- A Super Cosplaying Saturday Afternoon at Tsubasacon
- Detroit man sentenced to 10 years; Huntington drug dealer sentenced to over three years
- Elsa from Frozen Made a Cameo Appearance Leading Huntington Parade, Visits Eastgate Mall Saturday in Cincy IMAGES
- Affrilachian Poet Crystal Good Next on City Hall Lecture Series
- Batman and Batgirl Visit Marquee Pullman with friends for "Lego Batman" debut
- Flashback Series Continues at Marquee
- Huntington's McElroy Brothers Celebrate Series Debut
- Film Submissions Open for NYC Horror Fest
- Mayor Williams Asks Rader be Appointed Fire Chief
"If I Stay" Touching, but Confusing
Opting for the simultaneous three-way perspective, the film cannot elicit the supernatural shivers of a teen "Ghost" or an inspirational intensity of her between two worlds choice. That's not a fatal impairment , rather one that often depletes empathy yet strongly celebrates the love and talent of the young woman for her family, friends, and Adam (Jamie Blackley) who's the focus of her earthly talent versus true young love dilemma.

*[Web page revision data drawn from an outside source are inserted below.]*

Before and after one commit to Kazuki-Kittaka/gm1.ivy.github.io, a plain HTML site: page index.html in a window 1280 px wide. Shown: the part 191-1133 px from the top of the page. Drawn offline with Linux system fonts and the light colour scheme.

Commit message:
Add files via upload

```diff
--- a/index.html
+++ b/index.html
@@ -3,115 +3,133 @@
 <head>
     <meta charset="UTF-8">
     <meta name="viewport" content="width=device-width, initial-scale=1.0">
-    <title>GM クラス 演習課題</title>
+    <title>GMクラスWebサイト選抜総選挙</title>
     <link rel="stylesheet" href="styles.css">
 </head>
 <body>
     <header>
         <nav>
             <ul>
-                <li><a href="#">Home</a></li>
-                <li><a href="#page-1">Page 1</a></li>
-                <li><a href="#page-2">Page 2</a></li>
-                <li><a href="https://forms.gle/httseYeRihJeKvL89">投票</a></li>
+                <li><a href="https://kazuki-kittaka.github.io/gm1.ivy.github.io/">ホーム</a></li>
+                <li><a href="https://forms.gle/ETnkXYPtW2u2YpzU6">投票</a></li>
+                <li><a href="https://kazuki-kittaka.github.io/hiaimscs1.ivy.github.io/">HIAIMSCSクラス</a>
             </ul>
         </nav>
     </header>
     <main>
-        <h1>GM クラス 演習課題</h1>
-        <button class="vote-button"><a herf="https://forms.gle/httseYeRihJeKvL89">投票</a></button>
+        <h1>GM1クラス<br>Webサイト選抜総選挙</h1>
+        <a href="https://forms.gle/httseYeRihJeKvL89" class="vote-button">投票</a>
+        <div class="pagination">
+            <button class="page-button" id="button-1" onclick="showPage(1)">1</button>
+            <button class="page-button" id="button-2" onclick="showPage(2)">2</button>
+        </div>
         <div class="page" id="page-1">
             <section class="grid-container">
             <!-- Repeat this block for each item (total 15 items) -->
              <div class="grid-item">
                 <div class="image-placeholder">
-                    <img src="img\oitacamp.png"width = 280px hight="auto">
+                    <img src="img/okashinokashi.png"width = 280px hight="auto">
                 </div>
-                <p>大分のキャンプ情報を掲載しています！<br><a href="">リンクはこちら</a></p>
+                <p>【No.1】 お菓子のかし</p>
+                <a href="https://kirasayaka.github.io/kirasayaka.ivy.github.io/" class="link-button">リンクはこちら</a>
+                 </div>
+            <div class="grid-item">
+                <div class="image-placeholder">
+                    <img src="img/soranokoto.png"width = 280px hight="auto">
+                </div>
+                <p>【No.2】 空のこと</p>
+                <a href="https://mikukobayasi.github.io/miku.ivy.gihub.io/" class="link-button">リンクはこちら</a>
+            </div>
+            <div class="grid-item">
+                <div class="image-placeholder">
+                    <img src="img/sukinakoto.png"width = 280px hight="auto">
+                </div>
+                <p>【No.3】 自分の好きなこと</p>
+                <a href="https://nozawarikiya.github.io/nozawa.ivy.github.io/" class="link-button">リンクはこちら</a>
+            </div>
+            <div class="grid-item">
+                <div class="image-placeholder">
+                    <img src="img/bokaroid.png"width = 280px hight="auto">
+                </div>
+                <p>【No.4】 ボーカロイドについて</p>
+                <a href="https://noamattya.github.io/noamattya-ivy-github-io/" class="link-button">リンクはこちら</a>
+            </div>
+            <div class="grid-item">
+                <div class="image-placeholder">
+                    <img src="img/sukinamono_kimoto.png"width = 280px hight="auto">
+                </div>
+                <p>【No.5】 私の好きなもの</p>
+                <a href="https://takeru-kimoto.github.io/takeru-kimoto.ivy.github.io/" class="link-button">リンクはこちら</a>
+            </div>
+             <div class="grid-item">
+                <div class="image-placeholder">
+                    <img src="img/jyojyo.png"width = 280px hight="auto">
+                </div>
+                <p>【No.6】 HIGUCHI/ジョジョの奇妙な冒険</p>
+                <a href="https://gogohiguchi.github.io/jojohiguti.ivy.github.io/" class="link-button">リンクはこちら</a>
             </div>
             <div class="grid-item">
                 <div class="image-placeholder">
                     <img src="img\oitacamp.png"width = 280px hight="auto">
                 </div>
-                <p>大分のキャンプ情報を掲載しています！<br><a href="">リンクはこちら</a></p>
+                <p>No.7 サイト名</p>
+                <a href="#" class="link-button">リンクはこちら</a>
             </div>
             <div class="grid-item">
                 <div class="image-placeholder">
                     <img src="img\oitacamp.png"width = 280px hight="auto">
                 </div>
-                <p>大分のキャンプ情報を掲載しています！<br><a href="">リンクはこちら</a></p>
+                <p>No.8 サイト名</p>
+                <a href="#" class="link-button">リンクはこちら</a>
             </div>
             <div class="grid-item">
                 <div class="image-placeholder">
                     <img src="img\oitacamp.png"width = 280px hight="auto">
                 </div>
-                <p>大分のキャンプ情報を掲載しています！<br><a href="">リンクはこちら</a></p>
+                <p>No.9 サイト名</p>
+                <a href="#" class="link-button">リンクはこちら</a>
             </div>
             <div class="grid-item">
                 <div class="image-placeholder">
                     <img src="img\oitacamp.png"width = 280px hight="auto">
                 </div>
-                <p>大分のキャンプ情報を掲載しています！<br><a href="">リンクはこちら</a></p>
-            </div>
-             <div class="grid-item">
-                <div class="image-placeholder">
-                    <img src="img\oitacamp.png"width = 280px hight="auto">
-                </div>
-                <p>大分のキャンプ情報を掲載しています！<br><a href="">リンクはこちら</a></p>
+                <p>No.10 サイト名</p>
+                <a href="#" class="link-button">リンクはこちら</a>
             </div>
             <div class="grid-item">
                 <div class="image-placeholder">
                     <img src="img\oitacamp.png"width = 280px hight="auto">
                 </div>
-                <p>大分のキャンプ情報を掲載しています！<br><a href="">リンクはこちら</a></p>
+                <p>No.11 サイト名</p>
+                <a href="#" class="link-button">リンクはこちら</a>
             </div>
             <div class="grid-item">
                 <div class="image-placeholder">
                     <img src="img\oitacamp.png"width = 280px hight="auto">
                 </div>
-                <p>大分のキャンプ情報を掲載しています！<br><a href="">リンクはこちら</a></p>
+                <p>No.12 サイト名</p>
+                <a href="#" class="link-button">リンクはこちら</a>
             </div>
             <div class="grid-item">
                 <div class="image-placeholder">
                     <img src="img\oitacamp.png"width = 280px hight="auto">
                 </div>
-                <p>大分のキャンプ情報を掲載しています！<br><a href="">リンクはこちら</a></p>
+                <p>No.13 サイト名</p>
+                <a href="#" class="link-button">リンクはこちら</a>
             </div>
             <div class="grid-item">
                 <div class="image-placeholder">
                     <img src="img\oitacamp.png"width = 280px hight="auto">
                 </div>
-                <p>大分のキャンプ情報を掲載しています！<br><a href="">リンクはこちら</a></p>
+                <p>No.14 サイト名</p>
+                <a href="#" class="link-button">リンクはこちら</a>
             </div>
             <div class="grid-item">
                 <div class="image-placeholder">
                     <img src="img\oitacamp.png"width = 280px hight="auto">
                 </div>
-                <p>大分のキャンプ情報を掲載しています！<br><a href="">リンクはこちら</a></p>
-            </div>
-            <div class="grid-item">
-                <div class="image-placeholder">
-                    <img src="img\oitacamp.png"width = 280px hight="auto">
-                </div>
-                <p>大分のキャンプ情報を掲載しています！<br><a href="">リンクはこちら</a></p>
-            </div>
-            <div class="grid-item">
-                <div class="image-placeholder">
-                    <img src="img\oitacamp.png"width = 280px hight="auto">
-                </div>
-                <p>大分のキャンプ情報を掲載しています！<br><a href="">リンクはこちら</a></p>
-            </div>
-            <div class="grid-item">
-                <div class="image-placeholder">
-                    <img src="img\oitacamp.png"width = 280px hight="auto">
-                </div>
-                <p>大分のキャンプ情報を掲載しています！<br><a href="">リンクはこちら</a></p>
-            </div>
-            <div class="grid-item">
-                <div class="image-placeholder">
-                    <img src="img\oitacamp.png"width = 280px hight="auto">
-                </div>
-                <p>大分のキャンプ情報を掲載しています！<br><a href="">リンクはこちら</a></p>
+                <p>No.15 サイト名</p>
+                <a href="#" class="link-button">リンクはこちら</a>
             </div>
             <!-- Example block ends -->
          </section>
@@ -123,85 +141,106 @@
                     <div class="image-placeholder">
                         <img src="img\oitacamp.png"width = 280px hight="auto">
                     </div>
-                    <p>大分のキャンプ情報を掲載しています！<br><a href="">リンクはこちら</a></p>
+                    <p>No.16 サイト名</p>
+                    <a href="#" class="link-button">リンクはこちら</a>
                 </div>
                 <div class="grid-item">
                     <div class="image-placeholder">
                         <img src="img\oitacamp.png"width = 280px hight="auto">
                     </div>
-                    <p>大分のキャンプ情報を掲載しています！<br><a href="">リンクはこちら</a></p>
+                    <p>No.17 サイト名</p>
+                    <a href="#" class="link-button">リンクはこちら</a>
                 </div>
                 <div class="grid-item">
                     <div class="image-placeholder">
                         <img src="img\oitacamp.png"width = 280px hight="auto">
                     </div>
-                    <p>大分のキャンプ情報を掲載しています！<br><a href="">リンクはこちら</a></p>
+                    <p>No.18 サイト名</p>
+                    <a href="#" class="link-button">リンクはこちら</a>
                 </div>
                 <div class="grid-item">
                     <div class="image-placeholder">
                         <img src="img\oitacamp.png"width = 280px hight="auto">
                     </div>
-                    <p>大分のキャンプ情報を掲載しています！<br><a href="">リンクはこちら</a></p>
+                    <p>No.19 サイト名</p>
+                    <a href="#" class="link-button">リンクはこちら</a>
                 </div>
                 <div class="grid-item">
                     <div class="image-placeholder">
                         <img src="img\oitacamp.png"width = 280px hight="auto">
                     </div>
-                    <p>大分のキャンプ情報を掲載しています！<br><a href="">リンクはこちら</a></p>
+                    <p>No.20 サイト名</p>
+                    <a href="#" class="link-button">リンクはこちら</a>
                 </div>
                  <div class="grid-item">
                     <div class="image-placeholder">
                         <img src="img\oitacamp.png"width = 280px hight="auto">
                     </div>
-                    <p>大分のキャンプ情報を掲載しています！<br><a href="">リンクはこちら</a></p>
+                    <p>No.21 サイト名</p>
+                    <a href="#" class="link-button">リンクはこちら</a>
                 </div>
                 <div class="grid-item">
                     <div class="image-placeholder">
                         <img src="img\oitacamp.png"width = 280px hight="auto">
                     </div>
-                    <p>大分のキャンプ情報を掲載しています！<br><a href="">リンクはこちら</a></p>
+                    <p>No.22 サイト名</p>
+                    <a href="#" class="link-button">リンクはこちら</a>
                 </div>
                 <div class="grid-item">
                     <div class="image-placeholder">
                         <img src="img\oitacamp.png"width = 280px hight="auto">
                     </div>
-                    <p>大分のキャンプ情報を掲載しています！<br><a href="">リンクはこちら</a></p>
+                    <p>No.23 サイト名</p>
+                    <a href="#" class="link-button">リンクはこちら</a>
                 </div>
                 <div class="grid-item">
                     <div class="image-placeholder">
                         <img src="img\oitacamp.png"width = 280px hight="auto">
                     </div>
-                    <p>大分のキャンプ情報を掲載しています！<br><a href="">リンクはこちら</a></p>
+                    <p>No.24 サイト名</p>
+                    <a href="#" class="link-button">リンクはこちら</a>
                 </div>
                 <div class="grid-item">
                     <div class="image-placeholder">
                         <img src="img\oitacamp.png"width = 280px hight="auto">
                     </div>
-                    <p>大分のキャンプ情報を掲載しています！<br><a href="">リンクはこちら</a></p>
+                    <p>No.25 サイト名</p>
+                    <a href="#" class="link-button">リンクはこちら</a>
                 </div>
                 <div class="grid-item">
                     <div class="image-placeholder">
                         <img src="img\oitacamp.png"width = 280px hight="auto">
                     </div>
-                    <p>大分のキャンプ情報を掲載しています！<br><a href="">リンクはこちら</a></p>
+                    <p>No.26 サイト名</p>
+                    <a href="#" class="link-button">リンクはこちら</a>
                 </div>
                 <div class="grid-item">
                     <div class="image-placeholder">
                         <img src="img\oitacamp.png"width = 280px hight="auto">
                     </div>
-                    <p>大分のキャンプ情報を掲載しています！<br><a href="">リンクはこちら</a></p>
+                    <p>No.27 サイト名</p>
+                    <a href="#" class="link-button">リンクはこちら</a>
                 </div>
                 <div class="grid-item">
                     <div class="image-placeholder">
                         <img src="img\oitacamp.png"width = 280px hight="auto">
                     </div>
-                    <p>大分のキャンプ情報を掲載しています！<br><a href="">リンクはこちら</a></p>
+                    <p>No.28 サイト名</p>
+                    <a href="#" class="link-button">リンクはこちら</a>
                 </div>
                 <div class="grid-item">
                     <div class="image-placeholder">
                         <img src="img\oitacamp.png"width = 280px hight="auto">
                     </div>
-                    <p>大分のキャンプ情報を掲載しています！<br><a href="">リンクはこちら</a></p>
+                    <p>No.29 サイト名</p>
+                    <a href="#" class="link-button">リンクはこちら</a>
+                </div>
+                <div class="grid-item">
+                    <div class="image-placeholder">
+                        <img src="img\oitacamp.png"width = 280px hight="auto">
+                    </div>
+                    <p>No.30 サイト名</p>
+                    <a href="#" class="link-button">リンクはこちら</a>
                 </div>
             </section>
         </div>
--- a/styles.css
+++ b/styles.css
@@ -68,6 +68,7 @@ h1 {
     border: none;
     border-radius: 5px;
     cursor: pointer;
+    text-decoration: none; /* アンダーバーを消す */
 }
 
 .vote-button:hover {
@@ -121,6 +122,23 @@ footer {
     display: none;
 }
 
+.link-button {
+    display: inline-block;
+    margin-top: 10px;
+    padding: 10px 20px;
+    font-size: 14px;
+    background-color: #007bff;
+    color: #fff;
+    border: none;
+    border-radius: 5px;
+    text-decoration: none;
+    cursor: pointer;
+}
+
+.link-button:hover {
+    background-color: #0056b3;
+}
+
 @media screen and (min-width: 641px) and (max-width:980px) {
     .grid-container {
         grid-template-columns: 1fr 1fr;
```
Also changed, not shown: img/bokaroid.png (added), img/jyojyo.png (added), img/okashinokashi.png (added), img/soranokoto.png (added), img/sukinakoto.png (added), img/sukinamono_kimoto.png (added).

Telling her life story in flashback makes for some awkward jolts, in fact, unless you have your eyes firmly focused you could miss a brisk, subtle flash of her ultimate decision.
Moretz mostly handles well the challenging ethereal hospital hallways well rotating from 'can't see her' poker faced, non interactive observer emotions and a few desperately devoted to Adam moments. What's difficult for her are capturing the spirit of a woman fighting to live (or deciding to pass to the heavens) . Fortunately, her wardrobe (and occasional diffused lighting on some close ups) delineate her temporarily stranded status.
Imperfect, yes. You could make a determination that Mia and Adam's romance on its own demonstrates sensitivity, courage and sacrifice often overlooked in down to earth real life drama. Similarly, I score many of the scenes surrounded by tragedy emotionally floundering than poignant.